▶ [YOUR ASSIGNMENT]:
Search term "parts": copy each line of the records that contains it.

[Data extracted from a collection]
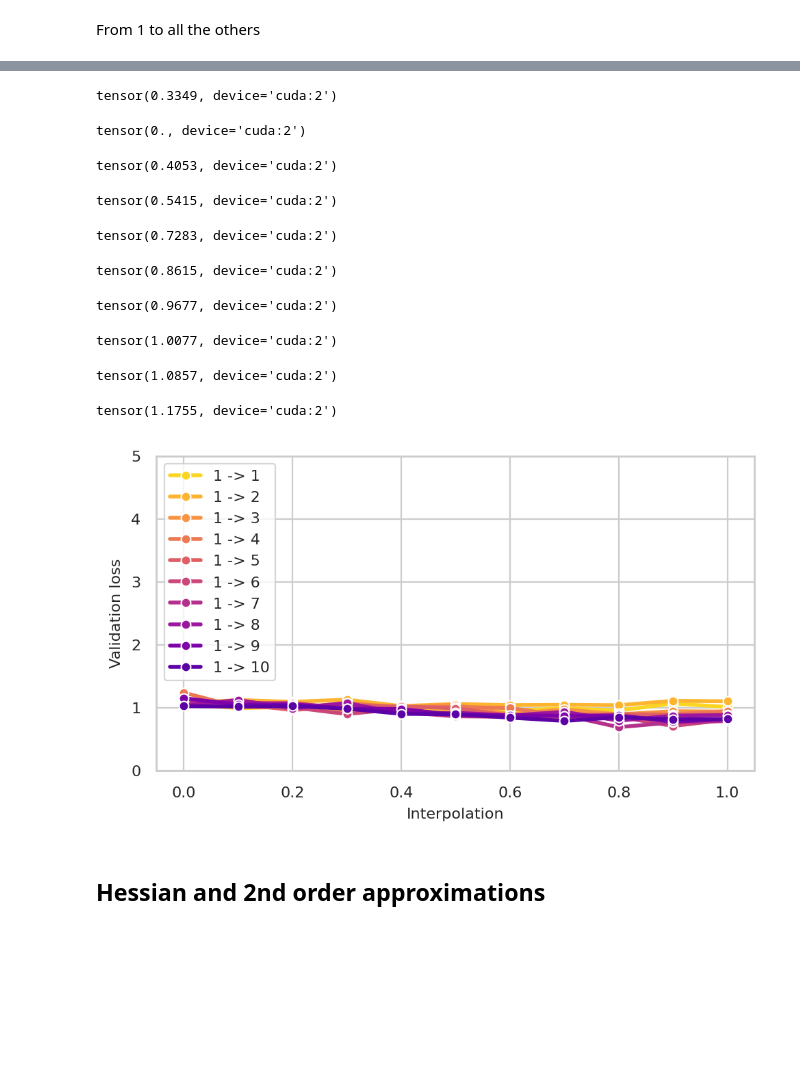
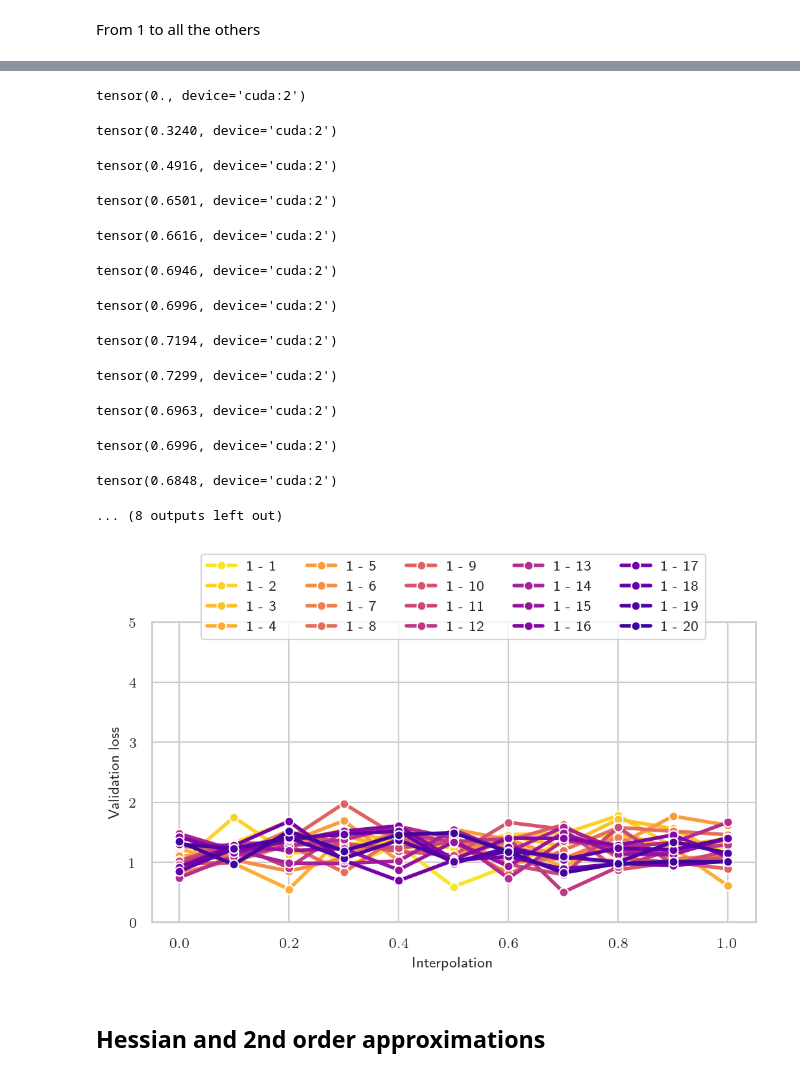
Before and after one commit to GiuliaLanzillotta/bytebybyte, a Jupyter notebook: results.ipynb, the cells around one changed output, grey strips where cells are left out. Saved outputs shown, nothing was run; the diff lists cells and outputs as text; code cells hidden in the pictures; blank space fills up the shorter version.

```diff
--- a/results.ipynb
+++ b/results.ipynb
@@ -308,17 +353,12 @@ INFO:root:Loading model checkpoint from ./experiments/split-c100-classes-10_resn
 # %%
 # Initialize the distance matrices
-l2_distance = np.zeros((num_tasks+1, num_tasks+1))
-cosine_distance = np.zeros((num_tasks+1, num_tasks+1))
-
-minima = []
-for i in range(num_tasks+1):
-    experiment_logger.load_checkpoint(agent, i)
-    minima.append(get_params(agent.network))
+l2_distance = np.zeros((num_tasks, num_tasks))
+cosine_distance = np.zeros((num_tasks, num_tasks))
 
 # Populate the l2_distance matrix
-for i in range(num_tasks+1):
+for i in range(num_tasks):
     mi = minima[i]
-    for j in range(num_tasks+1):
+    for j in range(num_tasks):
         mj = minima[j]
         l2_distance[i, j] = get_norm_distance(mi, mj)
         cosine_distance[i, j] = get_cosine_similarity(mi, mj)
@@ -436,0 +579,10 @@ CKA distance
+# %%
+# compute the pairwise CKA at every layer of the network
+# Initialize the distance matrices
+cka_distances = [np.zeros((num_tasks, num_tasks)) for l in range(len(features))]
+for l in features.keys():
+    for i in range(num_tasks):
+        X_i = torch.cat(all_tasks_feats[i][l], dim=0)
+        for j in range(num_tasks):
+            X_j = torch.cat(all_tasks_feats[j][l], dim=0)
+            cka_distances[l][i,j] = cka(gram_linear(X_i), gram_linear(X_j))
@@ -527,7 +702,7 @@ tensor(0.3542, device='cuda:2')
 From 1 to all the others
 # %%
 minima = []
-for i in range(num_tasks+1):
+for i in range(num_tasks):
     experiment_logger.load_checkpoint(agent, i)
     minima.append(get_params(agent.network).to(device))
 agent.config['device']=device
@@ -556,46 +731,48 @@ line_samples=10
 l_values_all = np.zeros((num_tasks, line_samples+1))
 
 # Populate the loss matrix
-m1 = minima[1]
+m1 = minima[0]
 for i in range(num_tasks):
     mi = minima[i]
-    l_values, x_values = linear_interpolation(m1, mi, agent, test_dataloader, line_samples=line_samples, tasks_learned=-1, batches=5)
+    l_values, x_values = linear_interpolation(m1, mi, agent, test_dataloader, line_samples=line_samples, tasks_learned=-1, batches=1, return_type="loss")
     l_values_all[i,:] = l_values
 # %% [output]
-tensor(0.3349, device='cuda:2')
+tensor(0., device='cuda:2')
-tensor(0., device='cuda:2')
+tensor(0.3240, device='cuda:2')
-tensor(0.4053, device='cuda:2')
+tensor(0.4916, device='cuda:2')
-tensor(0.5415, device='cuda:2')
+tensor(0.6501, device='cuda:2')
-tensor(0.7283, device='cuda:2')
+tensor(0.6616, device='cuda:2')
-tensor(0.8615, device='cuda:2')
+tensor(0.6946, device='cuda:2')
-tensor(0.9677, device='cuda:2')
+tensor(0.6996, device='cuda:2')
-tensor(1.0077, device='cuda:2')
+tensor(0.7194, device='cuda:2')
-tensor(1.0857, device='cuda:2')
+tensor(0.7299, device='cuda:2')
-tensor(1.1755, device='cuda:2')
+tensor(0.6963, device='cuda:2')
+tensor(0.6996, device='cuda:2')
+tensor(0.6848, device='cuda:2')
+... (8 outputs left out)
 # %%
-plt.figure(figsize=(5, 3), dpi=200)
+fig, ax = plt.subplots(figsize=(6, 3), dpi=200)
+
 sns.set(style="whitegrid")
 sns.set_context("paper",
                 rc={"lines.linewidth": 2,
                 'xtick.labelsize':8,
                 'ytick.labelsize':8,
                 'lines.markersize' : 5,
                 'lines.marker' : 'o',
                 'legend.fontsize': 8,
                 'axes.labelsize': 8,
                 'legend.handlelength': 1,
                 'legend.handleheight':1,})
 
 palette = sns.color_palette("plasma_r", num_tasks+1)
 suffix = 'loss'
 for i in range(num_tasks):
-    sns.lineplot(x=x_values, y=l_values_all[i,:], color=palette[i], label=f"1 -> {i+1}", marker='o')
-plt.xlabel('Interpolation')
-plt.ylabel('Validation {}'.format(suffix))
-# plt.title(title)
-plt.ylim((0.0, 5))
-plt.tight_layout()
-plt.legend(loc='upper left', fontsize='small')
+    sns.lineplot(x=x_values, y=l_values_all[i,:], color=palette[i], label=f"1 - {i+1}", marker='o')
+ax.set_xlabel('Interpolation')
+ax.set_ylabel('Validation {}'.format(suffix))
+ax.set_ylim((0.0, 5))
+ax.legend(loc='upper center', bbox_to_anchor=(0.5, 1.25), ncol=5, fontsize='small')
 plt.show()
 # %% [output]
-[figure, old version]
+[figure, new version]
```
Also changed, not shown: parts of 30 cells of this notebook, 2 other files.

==

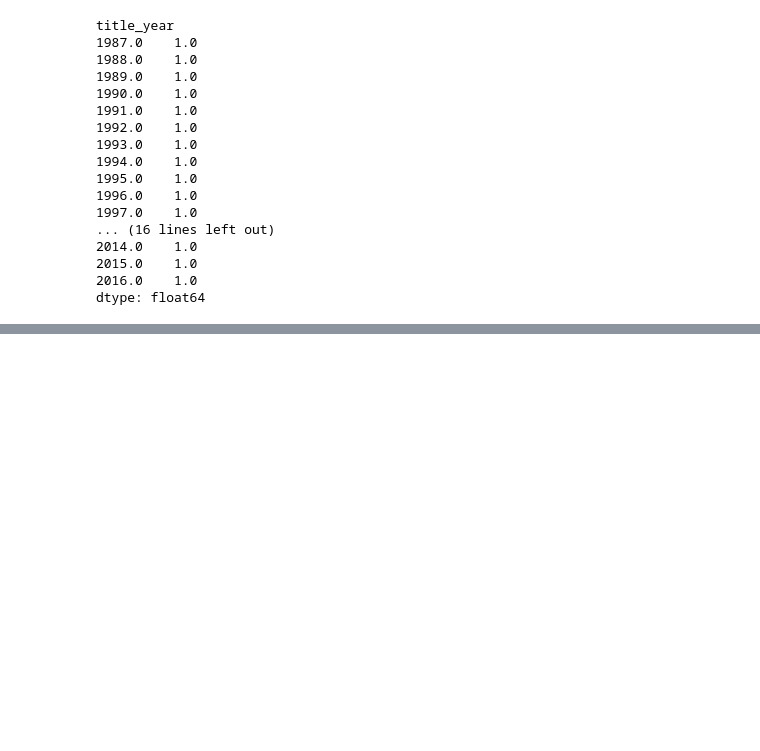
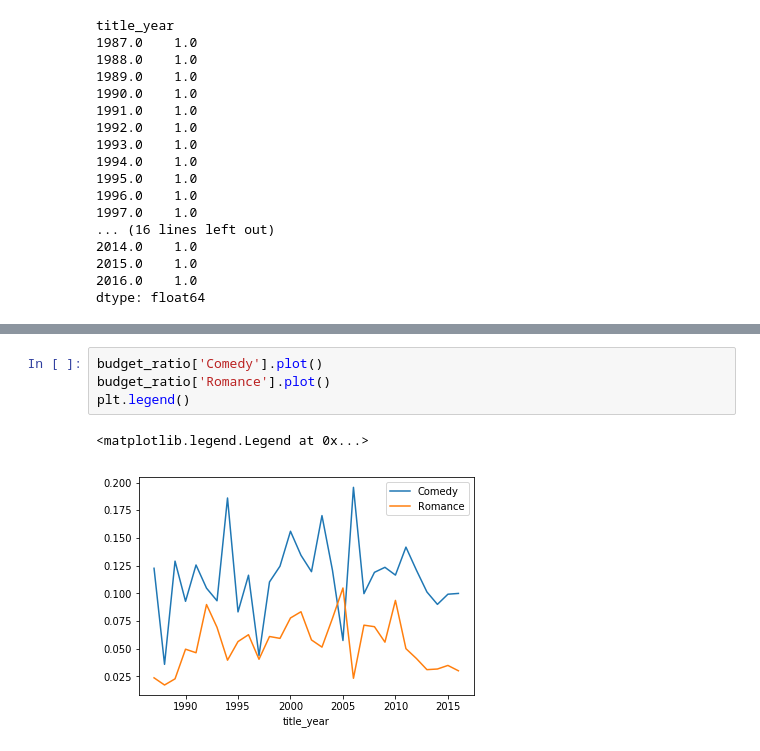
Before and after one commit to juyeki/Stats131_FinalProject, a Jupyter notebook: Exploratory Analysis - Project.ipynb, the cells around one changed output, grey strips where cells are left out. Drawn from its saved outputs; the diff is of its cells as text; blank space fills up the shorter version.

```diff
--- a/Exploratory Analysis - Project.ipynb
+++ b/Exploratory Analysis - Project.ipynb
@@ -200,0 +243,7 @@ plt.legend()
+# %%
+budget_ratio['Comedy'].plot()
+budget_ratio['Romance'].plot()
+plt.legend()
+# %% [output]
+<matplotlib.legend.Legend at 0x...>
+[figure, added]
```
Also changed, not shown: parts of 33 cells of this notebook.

▶ [TASK RESPONSE]:
Also changed, not shown: parts of 30 cells of this notebook, 2 other files.
Also changed, not shown: parts of 33 cells of this notebook.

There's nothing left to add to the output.